700 B. C.   to    300 A. D.                                              9.9%

300             to 1300 A. D.                                              20.%

1300 to the present era                                                 48.%

 

The results of the findings just presented give many points of interest; however, those related to the continuity of the increasing percentage of diseased teeth, to the etiology, and to the measures that may be applied in order to combat this malady, seem to be of the most importance to this subject.

The progressively increasing rate of diseased teeth in a race for a period of four thousand years, mounting from 0 to 48% on a given age, tends to show that the complete disintegration of the free portion of the tooth, even in childhood, is only a matter of time. Already at the present time we have approximately two of such toothless children per thousand at the age of thirteen.

As to the etiology of this disease, observations on the teeth from all periods show that developmental defects, or what it may be termed as a gradual softening condition of the tooth structure, constitutes the main aspect of this malady from its very origin, and at present 50% of the molar teeth are found to be in need of dental care during the first year of their eruption from these very same defects.

These evidences verify the fact that in the teeth of the Greek race, dental decay is primarily shows to be a form of osteomalasia and regardless of the insinuative factors which are causing it, since such a condition has been present in the constitutional economy for a period of four thousand years, it does not seem possible to effect a cure which will inhibit decay entirely.

 

Change Needed in Nation’s Food Habits

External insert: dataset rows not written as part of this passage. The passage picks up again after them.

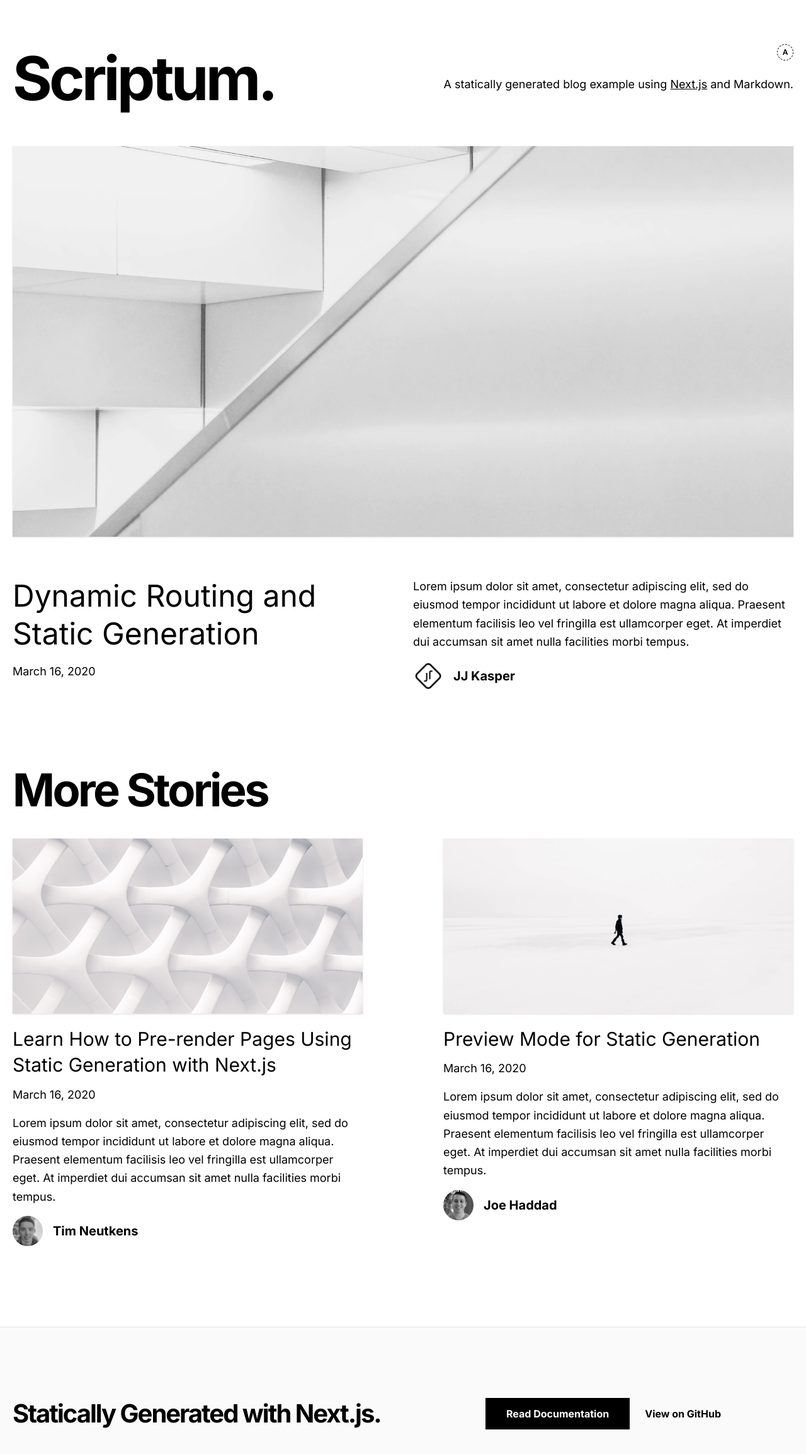
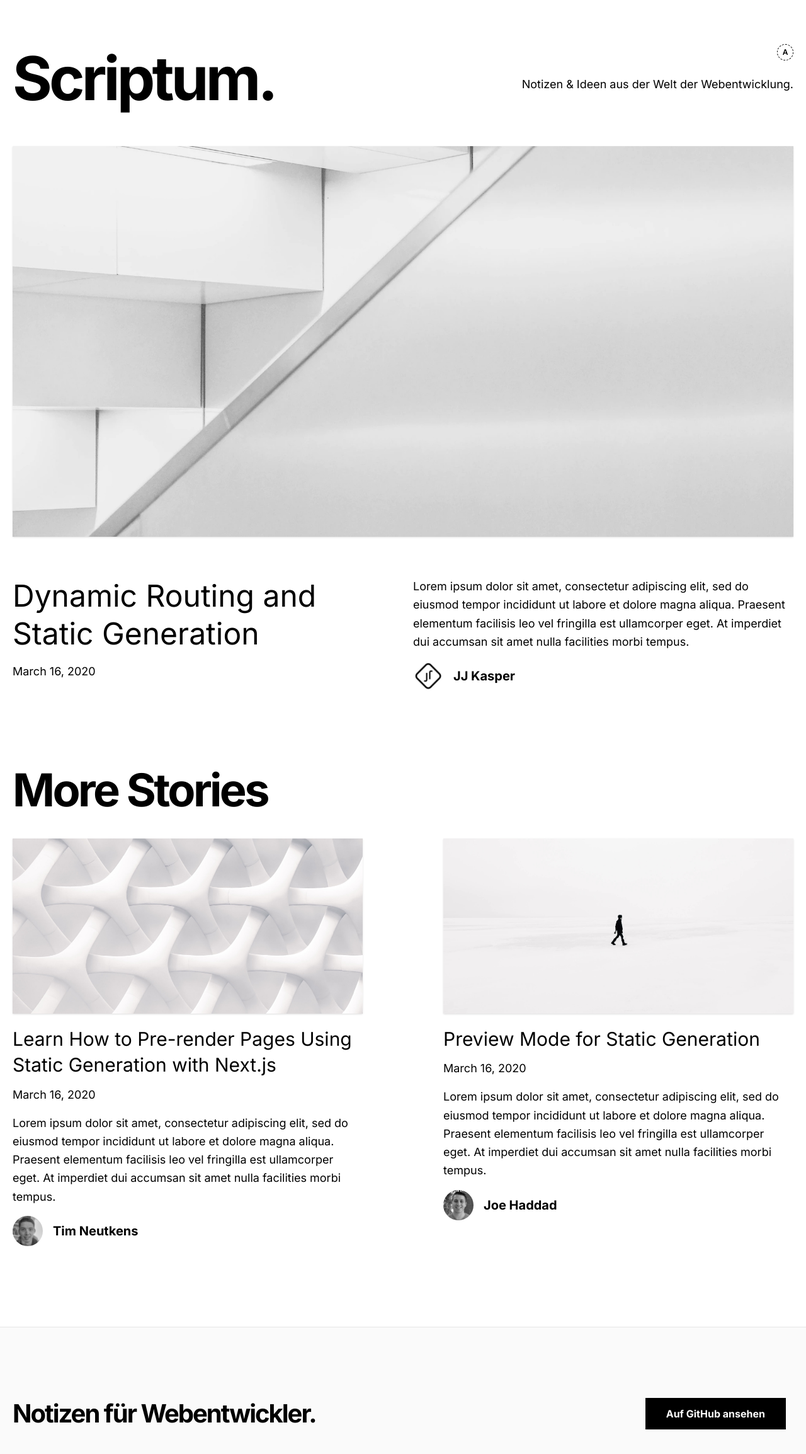
Before and after one commit to armanabkar/dev-blog, a Next.js app: page / in a window 1280 px wide. Shown: the top 2308 px of the page at 63% size. Built offline with nearby package versions, Linux system fonts and the light colour scheme.

Commit message:
Update layout and styles

```diff
--- a/src/app/_components/alert.tsx
+++ /dev/null
@@ -1,48 +0,0 @@
-import Container from "@/app/_components/container";
-import { EXAMPLE_PATH } from "@/lib/constants";
-import cn from "classnames";
-
-type Props = {
-  preview?: boolean;
-};
-
-const Alert = ({ preview }: Props) => {
-  return (
-    <div
-      className={cn("border-b dark:bg-slate-800", {
-        "bg-neutral-800 border-neutral-800 text-white": preview,
-        "bg-neutral-50 border-neutral-200": !preview,
-      })}
-    >
-      <Container>
-        <div className="py-2 text-center text-sm">
-          {preview ? (
-            <>
-              This page is a preview.{" "}
-              <a
-                href="/api/exit-preview"
-                className="underline hover:text-teal-300 duration-200 transition-colors"
-              >
-                Click here
-              </a>{" "}
-              to exit preview mode.
-            </>
-          ) : (
-            <>
-              The source code for this blog is{" "}
-              <a
-                href={`https://github.com/vercel/next.js/tree/canary/examples/${EXAMPLE_PATH}`}
-                className="underline hover:text-blue-600 duration-200 transition-colors"
-              >
-                available on GitHub
-              </a>
-              .
-            </>
-          )}
-        </div>
-      </Container>
-    </div>
-  );
-};
-
-export default Alert;
--- a/src/app/_components/footer.tsx
+++ b/src/app/_components/footer.tsx
@@ -1,5 +1,5 @@
 import Container from "@/app/_components/container";
-import { EXAMPLE_PATH } from "@/lib/constants";
+import { GITHUB_REPOSITORY } from "@/lib/constants";
 
 export function Footer() {
   return (
@@ -7,20 +7,15 @@ export function Footer() {
       <Container>
         <div className="py-28 flex flex-col lg:flex-row items-center">
           <h3 className="text-4xl lg:text-[2.5rem] font-bold tracking-tighter leading-tight text-center lg:text-left mb-10 lg:mb-0 lg:pr-4 lg:w-1/2">
-            Statically Generated with Next.js.
+            Notizen für Webentwickler.
           </h3>
-          <div className="flex flex-col lg:flex-row justify-center items-center lg:pl-4 lg:w-1/2">
+          <div className="flex flex-col lg:flex-row justify-end items-center lg:pl-4 lg:w-1/2">
             <a
-              href="https://nextjs.org/docs/app/building-your-application/routing/layouts-and-templates"
+              href={`${GITHUB_REPOSITORY}`}
+              target="_blank"
               className="mx-3 bg-black hover:bg-white hover:text-black border border-black text-white font-bold py-3 px-12 lg:px-8 duration-200 transition-colors mb-6 lg:mb-0"
             >
-              Read Documentation
-            </a>
-            <a
-              href={`https://github.com/vercel/next.js/tree/canary/examples/${EXAMPLE_PATH}`}
-              className="mx-3 font-bold hover:underline"
-            >
-              View on GitHub
+              Auf GitHub ansehen
             </a>
           </div>
         </div>
--- a/src/app/_components/header.tsx
+++ b/src/app/_components/header.tsx
@@ -1,10 +1,11 @@
+import { SITE_TITLE } from "@/lib/constants";
 import Link from "next/link";
 
 const Header = () => {
   return (
     <h2 className="text-2xl md:text-4xl font-bold tracking-tight md:tracking-tighter leading-tight mb-20 mt-8 flex items-center">
       <Link href="/" className="hover:underline">
-        Scriptum
+        {SITE_TITLE}
       </Link>
       .
     </h2>
--- a/src/app/_components/intro.tsx
+++ b/src/app/_components/intro.tsx
@@ -1,20 +1,13 @@
-import { CMS_NAME } from "@/lib/constants";
+import { SITE_TITLE } from "@/lib/constants";
 
 export function Intro() {
   return (
     <section className="flex-col md:flex-row flex items-center md:justify-between mt-16 mb-16 md:mb-12">
       <h1 className="text-5xl md:text-8xl font-bold tracking-tighter leading-tight md:pr-8">
-        Scriptum.
+        {SITE_TITLE}.
       </h1>
       <h4 className="text-center md:text-left text-lg mt-5 md:pl-8">
-        A statically generated blog example using{" "}
-        <a
-          href="https://nextjs.org/"
-          className="underline hover:text-blue-600 duration-200 transition-colors"
-        >
-          Next.js
-        </a>{" "}
-        and {CMS_NAME}.
+        Notizen & Ideen aus der Welt der Webentwicklung.
       </h4>
     </section>
   );
--- a/src/app/_components/markdown-styles.module.css
+++ b/src/app/_components/markdown-styles.module.css
@@ -1,3 +1,5 @@
+@reference "../../app/globals.css";
+
 .markdown {
   @apply text-lg leading-relaxed;
 }
--- a/src/app/layout.tsx
+++ b/src/app/layout.tsx
@@ -1,5 +1,5 @@
 import Footer from "@/app/_components/footer";
-import { CMS_NAME, HOME_OG_IMAGE_URL } from "@/lib/constants";
+import { SITE_TITLE, HOME_OG_IMAGE_URL } from "@/lib/constants";
 import type { Metadata } from "next";
 import { Inter } from "next/font/google";
 import cn from "classnames";
@@ -10,8 +10,8 @@ import "./globals.css";
 const inter = Inter({ subsets: ["latin"] });
 
 export const metadata: Metadata = {
-  title: `Next.js Blog Example with ${CMS_NAME}`,
-  description: `A statically generated blog example using Next.js and ${CMS_NAME}.`,
+  title: `${SITE_TITLE} | Notizen für Webentwickler`,
+  description: `Notizen & Ideen aus der Welt der Webentwicklung.`,
   openGraph: {
     images: [HOME_OG_IMAGE_URL],
   },
--- a/src/app/posts/[slug]/page.tsx
+++ b/src/app/posts/[slug]/page.tsx
@@ -1,9 +1,7 @@
 import { Metadata } from "next";
 import { notFound } from "next/navigation";
 import { getAllPosts, getPostBySlug } from "@/lib/api";
-import { CMS_NAME } from "@/lib/constants";
 import markdownToHtml from "@/lib/markdownToHtml";
-import Alert from "@/app/_components/alert";
 import Container from "@/app/_components/container";
 import Header from "@/app/_components/header";
 import { PostBody } from "@/app/_components/post-body";
@@ -21,7 +19,6 @@ export default async function Post(props: Params) {
 
   return (
     <main>
-      <Alert preview={post.preview} />
       <Container>
         <Header />
         <article className="mb-32">
@@ -52,7 +49,7 @@ export async function generateMetadata(props: Params): Promise<Metadata> {
     return notFound();
   }
 
-  const title = `${post.title} | Next.js Blog Example with ${CMS_NAME}`;
+  const title = `${post.title} | Notizen & Ideen zur Webentwicklung`;
 
   return {
     title,
--- a/src/lib/constants.ts
+++ b/src/lib/constants.ts
@@ -1,4 +1,4 @@
-export const EXAMPLE_PATH = "blog-starter";
-export const CMS_NAME = "Markdown";
+export const SITE_TITLE = "Scriptum";
+export const GITHUB_REPOSITORY = "https://github.com/armanabkar/dev-blog";
 export const HOME_OG_IMAGE_URL =
   "https://og-image.vercel.app/Next.js%20Blog%20Starter%20Example.png?theme=light&md=1&fontSize=100px&images=https%3A%2F%2Fassets.vercel.com%2Fimage%2Fupload%2Ffront%2Fassets%2Fdesign%2Fnextjs-black-logo.svg";
```
Also changed, not shown: tsconfig.json (+19 -6 lines), 1 other file (tests, documents, lock files or other folders).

Such plan need not entail any extra cost to the consumer nor a loss to the producer. It is a process through which a modification can take place in the diet of the whole nation by partial substitution of the foodstuffs now in use with other more favorable to the calcification of tooth structure.

This plan may not be in conformity with the present tend of scientific thought, however, after a series of studies on the possibilities of the application of a plan for the masses, it has been found that it is the only one applicable to the people of that country and perhaps to many others of similar circumstances.

In closing I would like to state that the continuous progress of dental decay and the spreading of this diseases more intensely among the less well-to-do people present new information in the field of dental research which I believe, even if it is confined to the Greek race alone, requires serious consideration by more competent men than myself.

Dentists Already Overburdened With Health Obligation

I also would like to state, that the dentist, although regarded as the guardian of the dental system, is the least competent to cope with the problem in its entirety. He is already overburdened with the manual work thrust upon him by the increasing needs of society in this field and there, to my belief, is very little he can accomplish.

It is necessary, therefore, since the progress of this which we call dental decay, entails more and more misery, threatens the complete disintegration of the dental system, and last but not the least to bring disfiguration of the facial contour of the civilized men, to call upon the other biological sciences to participate more freely in the immediate future than they have done in the past in the battle against this malady.

I have presented herewith a fairly accurate exposition of dental decay as it affected the Greek people during the last five thousand years and also the possibilities of combating it. Now I am ready to listen to others whose experience in dealing with other groups of people in various localities may have brought them more wisdom in this vital and all important subject.